Lines of cars stretched past the quaint shops along
Plandome Road, waiting to turn onto Bayview Avenue at one of Manhasset's
busiest intersections. Gingerly, Toni Malafronte stepped into the crosswalk,
heading toward Starbucks. Miraculously, a car stopped and let her cross.
In the three months since a local grassroots organization, Coalition for a
Safer Manhasset, launched a "Community Courtesy Campaign," some residents and
businesses have felt a definite change in the air.
"It's a good thing they started," said Malafronte, a homemaker and
eight-year resident of Manhasset. "The community is close-knit and everyone is
really nice.
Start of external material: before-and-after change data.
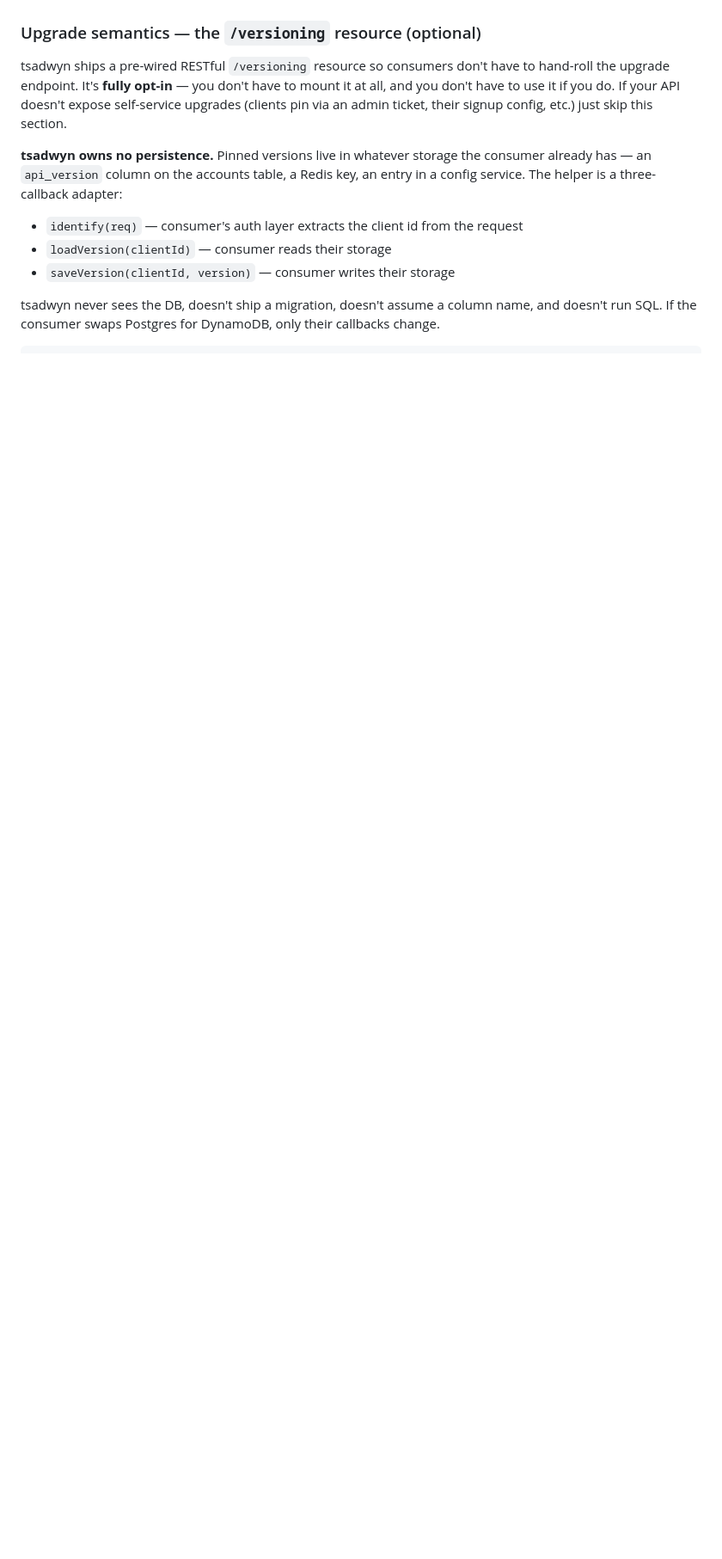
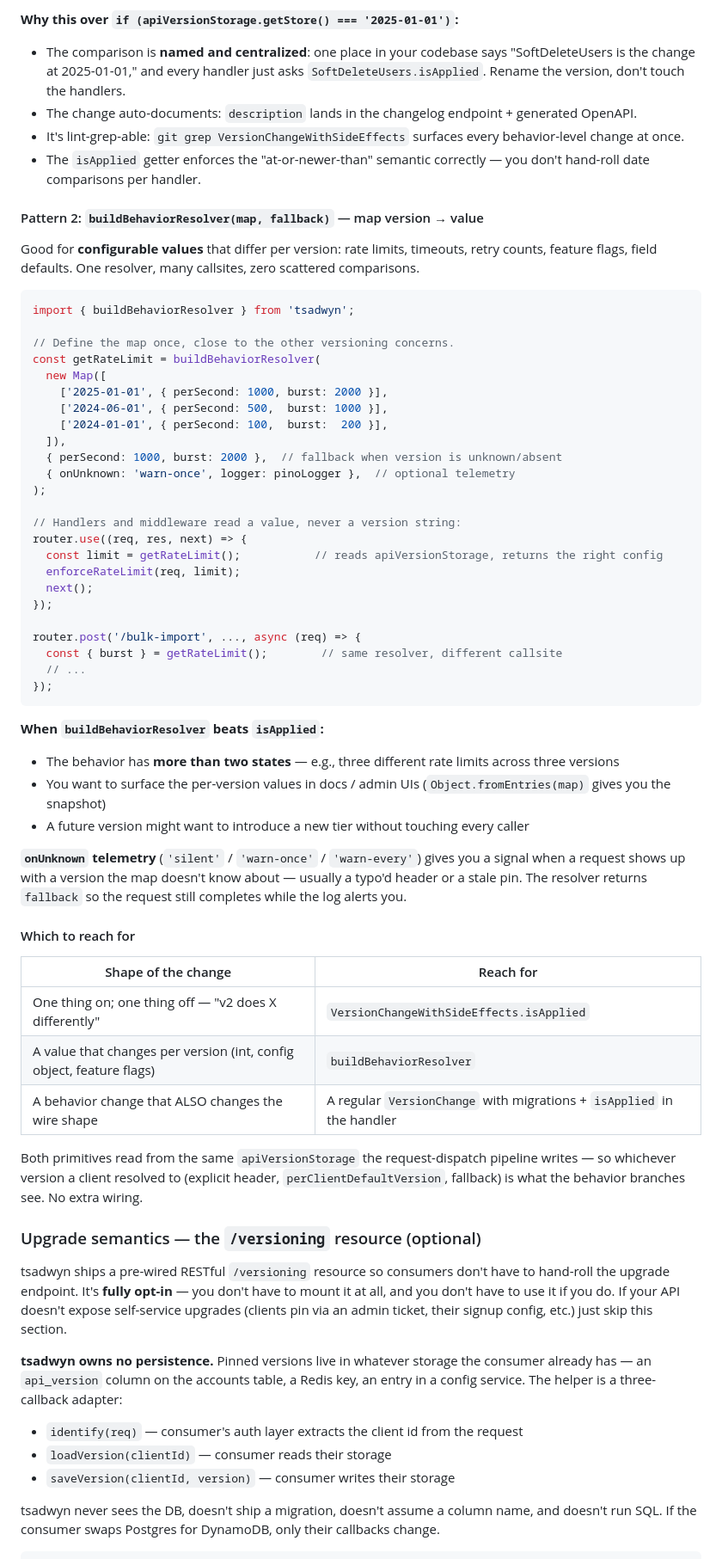
Before and after one commit to mahmoudimus/tsadwyn, a Markdown page: README.md, the part around one of its changes. Shown at 86% size. Rendered like a GitHub page; blank space fills up the shorter version.

````diff
--- a/README.md
+++ b/README.md
@@ -239,3 +284,58 @@ domain throw  →  errorMapper produces HttpError(status, body)
+**Why this over `if (apiVersionStorage.getStore() === '2025-01-01')`:**
+
+- The comparison is **named and centralized**: one place in your codebase says "SoftDeleteUsers is the change at 2025-01-01," and every handler just asks `SoftDeleteUsers.isApplied`. Rename the version, don't touch the handlers.
+- The change auto-documents: `description` lands in the changelog endpoint + generated OpenAPI.
+- It's lint-grep-able: `git grep VersionChangeWithSideEffects` surfaces every behavior-level change at once.
+- The `isApplied` getter enforces the "at-or-newer-than" semantic correctly — you don't hand-roll date comparisons per handler.
+
+#### Pattern 2: `buildBehaviorResolver(map, fallback)` — map version → value
+
+Good for **configurable values** that differ per version: rate limits, timeouts, retry counts, feature flags, field defaults. One resolver, many callsites, zero scattered comparisons.
+
+```ts
+import { buildBehaviorResolver } from 'tsadwyn';
+
+// Define the map once, close to the other versioning concerns.
+const getRateLimit = buildBehaviorResolver(
+  new Map([
+    ['2025-01-01', { perSecond: 1000, burst: 2000 }],
+    ['2024-06-01', { perSecond: 500,  burst: 1000 }],
+    ['2024-01-01', { perSecond: 100,  burst:  200 }],
+  ]),
+  { perSecond: 1000, burst: 2000 },  // fallback when version is unknown/absent
+  { onUnknown: 'warn-once', logger: pinoLogger },  // optional telemetry
+);
+
+// Handlers and middleware read a value, never a version string:
+router.use((req, res, next) => {
+  const limit = getRateLimit();           // reads apiVersionStorage, returns the right config
+  enforceRateLimit(req, limit);
+  next();
+});
+
+router.post('/bulk-import', ..., async (req) => {
+  const { burst } = getRateLimit();        // same resolver, different callsite
+  // ...
+});
+```
+
+**When `buildBehaviorResolver` beats `isApplied`:**
+
+- The behavior has **more than two states** — e.g., three different rate limits across three versions
+- You want to surface the per-version values in docs / admin UIs (`Object.fromEntries(map)` gives you the snapshot)
+- A future version might want to introduce a new tier without touching every caller
+
+**`onUnknown` telemetry** (`'silent'` / `'warn-once'` / `'warn-every'`) gives you a signal when a request shows up with a version the map doesn't know about — usually a typo'd header or a stale pin. The resolver returns `fallback` so the request still completes while the log alerts you.
+
+#### Which to reach for
+
+| Shape of the change | Reach for |
+|---|---|
+| One thing on; one thing off — "v2 does X differently" | `VersionChangeWithSideEffects.isApplied` |
+| A value that changes per version (int, config object, feature flags) | `buildBehaviorResolver` |
+| A behavior change that ALSO changes the wire shape | A regular `VersionChange` with migrations + `isApplied` in the handler |
+
+Both primitives read from the same `apiVersionStorage` the request-dispatch pipeline writes — so whichever version a client resolved to (explicit header, `perClientDefaultVersion`, fallback) is what the behavior branches see. No extra wiring.
 
 ### Upgrade semantics — the `/versioning` resource (optional)
 
````
Also changed, not shown: other parts of README.md (+45 -0 lines).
This makes a difference."
Some of the most prevalent problems along the tony suburb's main shopping
street include: drivers not allowing pedestrians the right of way, drivers
talking on their cell phones, drivers cutting off other drivers and shoppers
not holding doors open for other people.
"Some people hear about the courtesy campaign and say, 'Whatever,'" said
Sue Auriemma, one of the campaign's four co-directors. "We didn't think that
this campaign would be a magic fix, but it definitely has raised education and
One of the main reasons the campaign developed was because of reckless
driving on Plandome Road, Auriemma said. The mother of co-director Seval
LaRocca suffered severe injuries when she was hit by a minivan while pushing
her granddaughter's stroller across the street in 1998. Another co-chair, Elise
Ledda, was hit by a car in 2004. And Nassau County police officer Peter
Chuchul was clipped by a car in April, Auriemma said.
After her mother's accident, LaRocca began lobbying the Town of North
Hempstead to add more crosswalks, widen sidewalks and increase police
surveillance on the road. Eventually, she formed the Coalition for a Safer
Manhasset with Auriemma, Ledda and Katie Miller.
Subsequently, the women started thinking about basic courtesies they
believed had disappeared in Manhasset. They tried to raise awareness by posting
banners and fliers, placing brochures in churches and synagogues, and reaching
out to the police, town administrators and religious figures. The group, which
has about 20 members, solicited and received donations from local business and
civic organizations and conducted a raffle to help fund the campaign.
The efforts have paid off in many ways. Since the advent of the courtesy
campaign, the police have become more aware of the problems and increased their
presence on Plandome Road, said Officer Robert Browne of Nassau's Sixth
Precinct Problem Oriented Policing unit.
The community has reacted positively, said Browne, who also has spoken to
students in the middle school about the issues.
"I let them know that this is your community, and you need to give people
courtesy," Browne said. "But if being nice isn't enough, we are going to be
sitting behind the stop sign with a radar gun."
Jon Kaiman, the North Hempstead town supervisor, said police have been more
active in issuing tickets, and people seem more aware, but the longer-term
issue is the root of the problem in the Plandome corridor: traffic.
The town of North Hempstead has been devising a plan for Plandome Road. A
traffic consultant recently completed a study, Auriemma said.
Kaiman said the coalition's concerns will influence the town's
Still, some residents are not sure whether any of these measures can help
Manhasset become more courteous.
"Manhasset, for the longest time, was like a bubble of graciousness and
courtesy," said flower shop owner Lillian Lindergern, 64, a resident since
"But for whatever reason, the bubble burst, and all of the sudden there are
fingers flying out of car windows, horns are honking constantly, U-turns are
the norm, grandmas are cursing out of windows," Lindergern said, referring to
an 85-year-old woman who yelled at her.
"People are really rude on Plandome street," said Mary Ellen Gately, a
lifelong resident and co-owner of the gift store Little Shop 'round the corner.
"I had two wreaths stolen off our door last Easter. That has never happened
before in 10 years of business."
However, Gately said she's glad people are starting to think about the
Kathy Spagna, a lifelong resident and co-owner of Orlando's Deli, which
sits on a busy stretch of the famed road, said she has seen definite changes in
residents' attitudes since the courtesy campaign started.
"People seem to be more courteous," Spagna said. "No one is double-parking
anymore. Things seem to be moving along faster than they were before."
The Coalition for a Safer Manhasset plans to continue working to make the
area a safer and more courteous place, Auriemma said.
"It's a long uphill battle to change the attitude of the residents," she